Where We Store What We See

The human brain illustrated to show posterior parietal cortex, the primary motor complex (M1), and the pre-motor areas (SMA, PMd and PMv). (Image credit: Barbara Martin, Vanderbilt University)

Scientists have pinned down the region of the brain that encodes the category or meaning of visual information.

The ability to take a piece of information through our senses, assign meaning to it and categorize it helps people make sense of the world around them and behave accordingly. Because of this, when a chair is seen by the eyes, it's deemed appropriate for sitting on.

"You're not born knowing about categories or things like chairs or tables or telephones," said lead author David Freedman, a postdoctoral research fellow in neurobiology at Harvard Medical School. "Instead those develop through learning."

Monkey see

Freedman was interested in how learning gives people the ability to recognize things they see around them. And how the brain changes to encode that new information as a result of that learning.

He and colleagues trained a group of monkeys to play a computer game in which they recognized dozens of visual patterns in one of two categories.

"Once they were trained, we monitored the activity of individual neurons while they were playing," Freedman told LiveScience.

Activity in the parietal cortex, the area around the middle of the brain right around the top of the head, was completely reorganized as a result of training. The parietal neurons mirrored the monkeys' decisions about which of the two categories each visual pattern belonged to.

Learning and experience also changed how the parietal cortex represented categories.


Over the course of few weeks, the monkeys were retrained to group the same visual patterns into two new categories.

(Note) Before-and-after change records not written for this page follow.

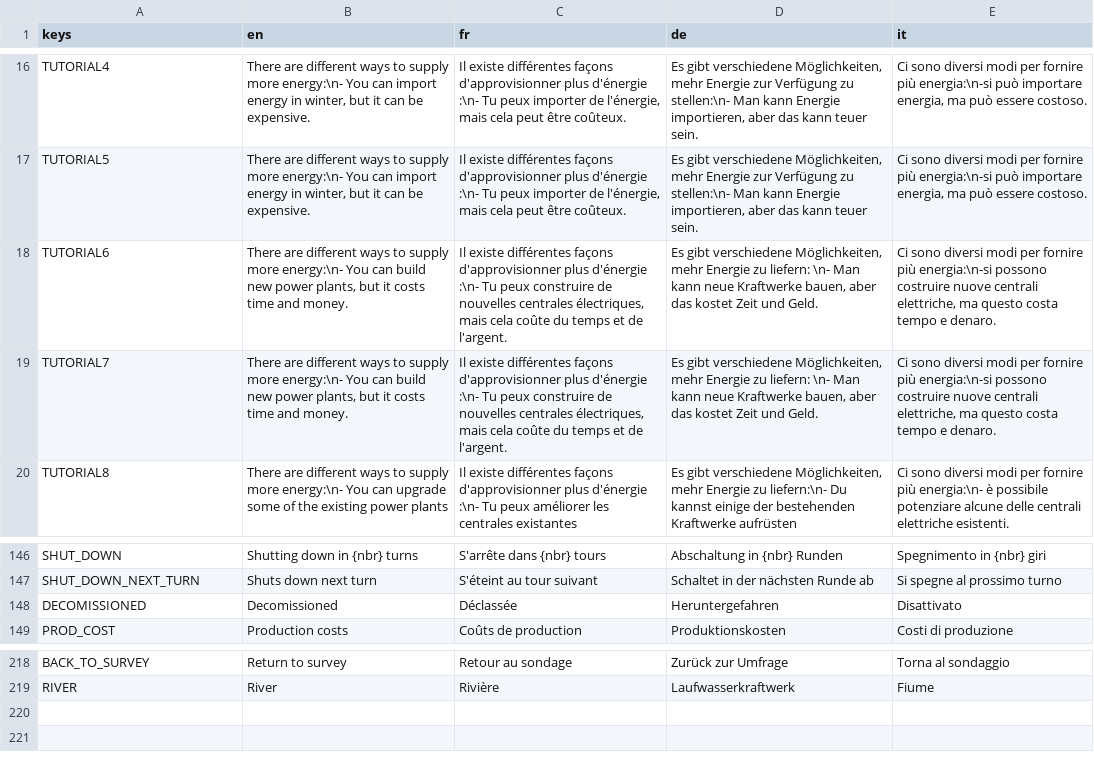
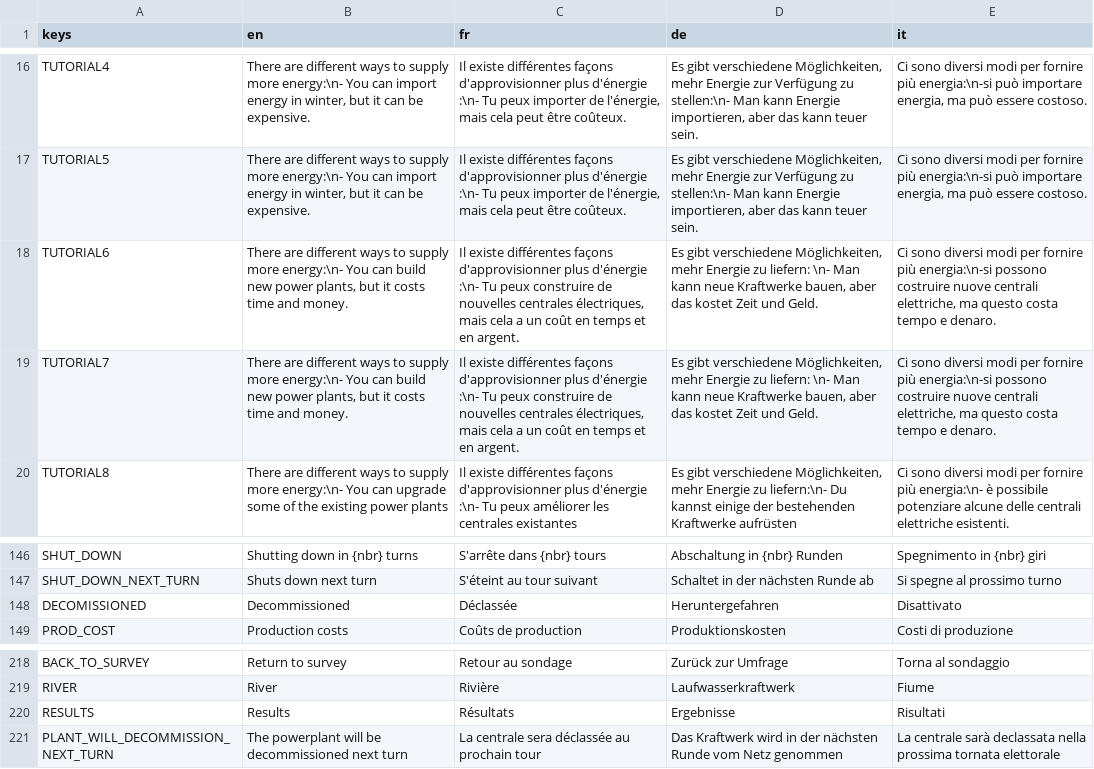
Before and after one commit to usi-sweet-sure/EnsuredEnergy_GDScript, a CSV file: Text.csv, drawn as a sheet; only a part is shown, gaps mark what is left out.

```diff
--- a/Text.csv
+++ b/Text.csv
@@ -23,4 +23,4 @@ TUTORIAL4,"There are different ways to supply more energy:\n- You can import ene
 TUTORIAL5,"There are different ways to supply more energy:\n- You can import energy in winter, but it can be expensive.","Il existe différentes façons d'approvisionner plus d'énergie :\n- Tu peux importer de l'énergie, mais cela peut être coûteux.","Es gibt verschiedene Möglichkeiten, mehr Energie zur Verfügung zu stellen:\n- Man kann Energie importieren, aber das kann teuer sein.","Ci sono diversi modi per fornire più energia:\n-si può importare energia, ma può essere costoso."
-TUTORIAL6,"There are different ways to supply more energy:\n- You can build new power plants, but it costs time and money.","Il existe différentes façons d'approvisionner plus d'énergie :\n- Tu peux construire de nouvelles centrales électriques, mais cela coûte du temps et de l'argent.","Es gibt verschiedene Möglichkeiten, mehr Energie zu liefern: \n- Man kann neue Kraftwerke bauen, aber das kostet Zeit und Geld.","Ci sono diversi modi per fornire più energia:\n-si possono costruire nuove centrali elettriche, ma questo costa tempo e denaro."
-TUTORIAL7,"There are different ways to supply more energy:\n- You can build new power plants, but it costs time and money.","Il existe différentes façons d'approvisionner plus d'énergie :\n- Tu peux construire de nouvelles centrales électriques, mais cela coûte du temps et de l'argent.","Es gibt verschiedene Möglichkeiten, mehr Energie zu liefern: \n- Man kann neue Kraftwerke bauen, aber das kostet Zeit und Geld.","Ci sono diversi modi per fornire più energia:\n-si possono costruire nuove centrali elettriche, ma questo costa tempo e denaro."
+TUTORIAL6,"There are different ways to supply more energy:\n- You can build new power plants, but it costs time and money.","Il existe différentes façons d'approvisionner plus d'énergie :\n- Tu peux construire de nouvelles centrales électriques, mais cela a un coût en temps et en argent.","Es gibt verschiedene Möglichkeiten, mehr Energie zu liefern: \n- Man kann neue Kraftwerke bauen, aber das kostet Zeit und Geld.","Ci sono diversi modi per fornire più energia:\n-si possono costruire nuove centrali elettriche, ma questo costa tempo e denaro."
+TUTORIAL7,"There are different ways to supply more energy:\n- You can build new power plants, but it costs time and money.","Il existe différentes façons d'approvisionner plus d'énergie :\n- Tu peux construire de nouvelles centrales électriques, mais cela a un coût en temps et en argent.","Es gibt verschiedene Möglichkeiten, mehr Energie zu liefern: \n- Man kann neue Kraftwerke bauen, aber das kostet Zeit und Geld.","Ci sono diversi modi per fornire più energia:\n-si possono costruire nuove centrali elettriche, ma questo costa tempo e denaro."
 TUTORIAL8,There are different ways to supply more energy:\n- You can upgrade some of the existing power plants,Il existe différentes façons d'approvisionner plus d'énergie :\n- Tu peux améliorer les centrales existantes,"Es gibt verschiedene Möglichkeiten, mehr Energie zu liefern:\n- Du kannst einige der bestehenden Kraftwerke aufrüsten",Ci sono diversi modi per fornire più energia:\n- è possibile potenziare alcune delle centrali elettriche esistenti.
@@ -175,3 +175,3 @@ SHUT_DOWN,Shutting down in {nbr} turns,S'arrête dans {nbr} tours,Abschaltung in
 SHUT_DOWN_NEXT_TURN,Shuts down next turn,S'éteint au tour suivant,Schaltet in der nächsten Runde ab,Si spegne al prossimo turno
-DECOMISSIONED,Decomissioned,Déclassée,Heruntergefahren,Disattivato
+DECOMISSIONED,Decommissioned,Déclassée,Heruntergefahren,Disattivato
 PROD_COST,Production costs,Coûts de production,Produktionskosten,Costi di produzione
@@ -247 +247,3 @@ BACK_TO_SURVEY,Return to survey,Retour au sondage,Zurück zur Umfrage,Torna al s
 RIVER,River,Rivière,Laufwasserkraftwerk,Fiume
+RESULTS,Results,Résultats,Ergebnisse,Risultati
+PLANT_WILL_DECOMMISSION_NEXT_TURN,The powerplant will be decommissioned next turn,La centrale sera déclassée au prochain tour,Das Kraftwerk wird in der nächsten Runde vom Netz genommen,La centrale sarà declassata nella prossima tornata elettorale
```
Also changed, not shown: 12 other files.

Parietal cortex activity was completely reorganized as a result of this retraining and encoded the visual patterns according to the newly learned categories, the researchers reported in the advanced online version of the journal Nature this week.

"The activity didn't just encode what those visual patterns looked like," Freedman said. "Instead, the activity encoded what those patterns actually meant or what category those patterns belonged to."

One motivation for conducting this research is to benefit those with neurological diseases such as Alzheimer's and schizophrenia.

"Once we understand how the brain does that in normal people, people that don't have brain disorders and diseases, then we'll be a step closer to understanding what's going wrong in people that have these kinds of problems," Freedman explained.

Sara Goudarzi
Sara Goudarzi is a Brooklyn writer and poet and covers all that piques her curiosity, from cosmology to climate change to the intersection of art and science. Sara holds an M.A. from New York University, Arthur L. Carter Journalism Institute, and an M.S. from Rutgers University. She teaches writing at NYU and is at work on a first novel in which literature is garnished with science.